# WHAT IS NEEDED
What lines in the data below mention the string "inset"? Copy them out.

# RECORDS FOR PROCESSING
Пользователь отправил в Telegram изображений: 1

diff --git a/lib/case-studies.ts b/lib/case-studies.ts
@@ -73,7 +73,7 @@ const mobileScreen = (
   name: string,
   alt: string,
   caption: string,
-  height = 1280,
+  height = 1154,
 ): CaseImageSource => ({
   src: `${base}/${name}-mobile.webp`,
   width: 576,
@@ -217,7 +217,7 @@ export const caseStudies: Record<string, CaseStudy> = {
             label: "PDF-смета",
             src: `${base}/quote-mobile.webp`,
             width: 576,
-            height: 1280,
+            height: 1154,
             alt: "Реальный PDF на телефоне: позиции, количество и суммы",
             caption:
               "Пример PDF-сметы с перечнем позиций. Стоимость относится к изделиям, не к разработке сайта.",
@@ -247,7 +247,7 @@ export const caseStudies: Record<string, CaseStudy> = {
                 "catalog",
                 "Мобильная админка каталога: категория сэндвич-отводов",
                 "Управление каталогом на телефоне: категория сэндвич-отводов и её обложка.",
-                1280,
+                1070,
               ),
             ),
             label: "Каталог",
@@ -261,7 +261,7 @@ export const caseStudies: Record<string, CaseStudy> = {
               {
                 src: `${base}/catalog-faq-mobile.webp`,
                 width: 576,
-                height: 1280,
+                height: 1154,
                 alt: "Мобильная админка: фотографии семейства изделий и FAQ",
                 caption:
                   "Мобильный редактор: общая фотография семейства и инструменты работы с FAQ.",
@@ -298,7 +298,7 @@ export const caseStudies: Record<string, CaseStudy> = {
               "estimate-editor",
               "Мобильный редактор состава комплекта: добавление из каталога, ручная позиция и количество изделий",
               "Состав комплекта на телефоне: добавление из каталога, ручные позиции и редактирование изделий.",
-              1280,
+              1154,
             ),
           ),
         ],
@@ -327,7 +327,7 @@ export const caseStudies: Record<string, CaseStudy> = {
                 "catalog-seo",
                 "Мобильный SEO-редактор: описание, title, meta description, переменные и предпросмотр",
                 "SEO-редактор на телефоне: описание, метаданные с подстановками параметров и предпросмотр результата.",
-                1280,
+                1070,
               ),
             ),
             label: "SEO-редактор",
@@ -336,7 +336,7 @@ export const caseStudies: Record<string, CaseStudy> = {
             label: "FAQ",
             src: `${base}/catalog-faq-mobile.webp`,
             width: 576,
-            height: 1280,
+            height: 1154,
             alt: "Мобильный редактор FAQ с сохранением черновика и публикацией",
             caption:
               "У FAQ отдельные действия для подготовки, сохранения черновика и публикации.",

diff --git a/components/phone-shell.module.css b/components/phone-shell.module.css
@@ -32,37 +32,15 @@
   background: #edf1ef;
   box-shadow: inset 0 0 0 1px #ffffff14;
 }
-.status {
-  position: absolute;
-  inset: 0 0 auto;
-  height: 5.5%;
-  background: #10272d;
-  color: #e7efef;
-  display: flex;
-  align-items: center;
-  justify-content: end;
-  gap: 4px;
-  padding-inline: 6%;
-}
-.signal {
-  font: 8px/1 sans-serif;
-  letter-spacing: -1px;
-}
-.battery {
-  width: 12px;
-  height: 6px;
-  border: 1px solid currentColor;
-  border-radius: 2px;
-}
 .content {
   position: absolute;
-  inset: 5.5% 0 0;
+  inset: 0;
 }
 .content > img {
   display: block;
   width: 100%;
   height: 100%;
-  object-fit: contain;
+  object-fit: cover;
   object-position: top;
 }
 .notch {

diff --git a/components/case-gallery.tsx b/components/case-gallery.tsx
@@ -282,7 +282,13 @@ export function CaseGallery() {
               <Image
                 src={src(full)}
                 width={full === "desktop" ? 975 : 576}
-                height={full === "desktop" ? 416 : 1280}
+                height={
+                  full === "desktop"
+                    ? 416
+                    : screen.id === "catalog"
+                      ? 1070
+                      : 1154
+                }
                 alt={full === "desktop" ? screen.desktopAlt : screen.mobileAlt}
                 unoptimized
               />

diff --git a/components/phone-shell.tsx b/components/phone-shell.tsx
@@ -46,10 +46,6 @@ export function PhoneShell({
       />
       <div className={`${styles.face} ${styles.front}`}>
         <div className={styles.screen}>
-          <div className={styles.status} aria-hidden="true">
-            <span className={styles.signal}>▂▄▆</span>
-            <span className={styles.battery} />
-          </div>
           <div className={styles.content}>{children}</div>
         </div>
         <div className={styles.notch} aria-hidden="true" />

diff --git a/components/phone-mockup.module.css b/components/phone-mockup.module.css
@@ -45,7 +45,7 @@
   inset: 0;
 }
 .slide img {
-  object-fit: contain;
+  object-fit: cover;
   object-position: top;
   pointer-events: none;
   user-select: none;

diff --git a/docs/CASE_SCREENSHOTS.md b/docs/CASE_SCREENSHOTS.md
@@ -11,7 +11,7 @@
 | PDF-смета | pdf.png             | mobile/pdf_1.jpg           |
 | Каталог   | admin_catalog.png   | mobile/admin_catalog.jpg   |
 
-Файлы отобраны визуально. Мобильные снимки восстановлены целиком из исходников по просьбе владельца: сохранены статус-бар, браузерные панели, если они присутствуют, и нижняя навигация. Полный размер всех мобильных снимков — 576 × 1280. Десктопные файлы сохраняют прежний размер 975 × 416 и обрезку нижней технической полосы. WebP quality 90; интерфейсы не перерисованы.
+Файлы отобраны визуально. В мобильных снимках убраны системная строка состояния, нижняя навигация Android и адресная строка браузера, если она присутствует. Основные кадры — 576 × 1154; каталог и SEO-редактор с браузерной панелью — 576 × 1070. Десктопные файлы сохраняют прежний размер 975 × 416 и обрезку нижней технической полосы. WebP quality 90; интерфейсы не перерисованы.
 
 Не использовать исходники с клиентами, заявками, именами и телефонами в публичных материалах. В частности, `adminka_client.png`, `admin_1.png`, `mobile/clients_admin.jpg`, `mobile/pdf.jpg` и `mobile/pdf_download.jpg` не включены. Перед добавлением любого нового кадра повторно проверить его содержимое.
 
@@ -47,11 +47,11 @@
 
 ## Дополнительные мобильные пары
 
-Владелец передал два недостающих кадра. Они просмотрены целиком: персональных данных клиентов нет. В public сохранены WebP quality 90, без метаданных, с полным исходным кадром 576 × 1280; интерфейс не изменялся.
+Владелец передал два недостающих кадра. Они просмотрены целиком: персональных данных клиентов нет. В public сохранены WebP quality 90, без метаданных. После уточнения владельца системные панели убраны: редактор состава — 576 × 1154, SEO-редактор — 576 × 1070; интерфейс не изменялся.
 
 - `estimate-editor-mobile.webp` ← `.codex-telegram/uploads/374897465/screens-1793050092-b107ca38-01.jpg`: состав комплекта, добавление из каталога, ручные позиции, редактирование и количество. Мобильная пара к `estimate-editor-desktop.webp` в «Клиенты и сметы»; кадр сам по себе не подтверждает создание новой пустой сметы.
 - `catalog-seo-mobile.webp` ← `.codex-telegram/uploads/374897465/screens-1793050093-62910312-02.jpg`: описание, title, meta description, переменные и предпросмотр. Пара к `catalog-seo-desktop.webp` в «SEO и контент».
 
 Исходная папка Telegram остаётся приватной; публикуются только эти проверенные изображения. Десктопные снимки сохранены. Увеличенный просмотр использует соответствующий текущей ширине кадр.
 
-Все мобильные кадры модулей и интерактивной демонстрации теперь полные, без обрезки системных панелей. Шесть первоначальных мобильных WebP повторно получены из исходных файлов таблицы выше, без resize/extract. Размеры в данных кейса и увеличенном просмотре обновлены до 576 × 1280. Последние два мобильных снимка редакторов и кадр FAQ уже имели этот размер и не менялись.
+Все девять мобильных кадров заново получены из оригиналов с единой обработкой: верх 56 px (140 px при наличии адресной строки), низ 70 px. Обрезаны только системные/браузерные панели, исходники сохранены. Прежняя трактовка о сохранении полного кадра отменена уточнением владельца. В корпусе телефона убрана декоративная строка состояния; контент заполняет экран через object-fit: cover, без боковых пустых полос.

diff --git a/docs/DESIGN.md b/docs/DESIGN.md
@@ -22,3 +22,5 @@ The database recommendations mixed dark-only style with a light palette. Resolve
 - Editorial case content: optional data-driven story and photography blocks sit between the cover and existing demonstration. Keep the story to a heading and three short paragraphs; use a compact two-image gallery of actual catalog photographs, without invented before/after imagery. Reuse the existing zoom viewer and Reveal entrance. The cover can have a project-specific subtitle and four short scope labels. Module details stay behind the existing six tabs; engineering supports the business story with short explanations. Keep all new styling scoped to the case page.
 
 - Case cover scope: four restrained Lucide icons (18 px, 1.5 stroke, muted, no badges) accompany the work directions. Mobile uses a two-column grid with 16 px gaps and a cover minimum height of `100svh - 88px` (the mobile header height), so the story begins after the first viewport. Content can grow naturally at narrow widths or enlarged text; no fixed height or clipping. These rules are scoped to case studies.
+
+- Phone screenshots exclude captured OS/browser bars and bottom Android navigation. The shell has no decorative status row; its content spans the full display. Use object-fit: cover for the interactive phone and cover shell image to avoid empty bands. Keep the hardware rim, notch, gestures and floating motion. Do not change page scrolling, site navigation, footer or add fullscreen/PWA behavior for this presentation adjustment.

# OUTPUT FOR THIS TASK
   box-shadow: inset 0 0 0 1px #ffffff14;
-  inset: 0 0 auto;
-  inset: 5.5% 0 0;
+  inset: 0;
   inset: 0;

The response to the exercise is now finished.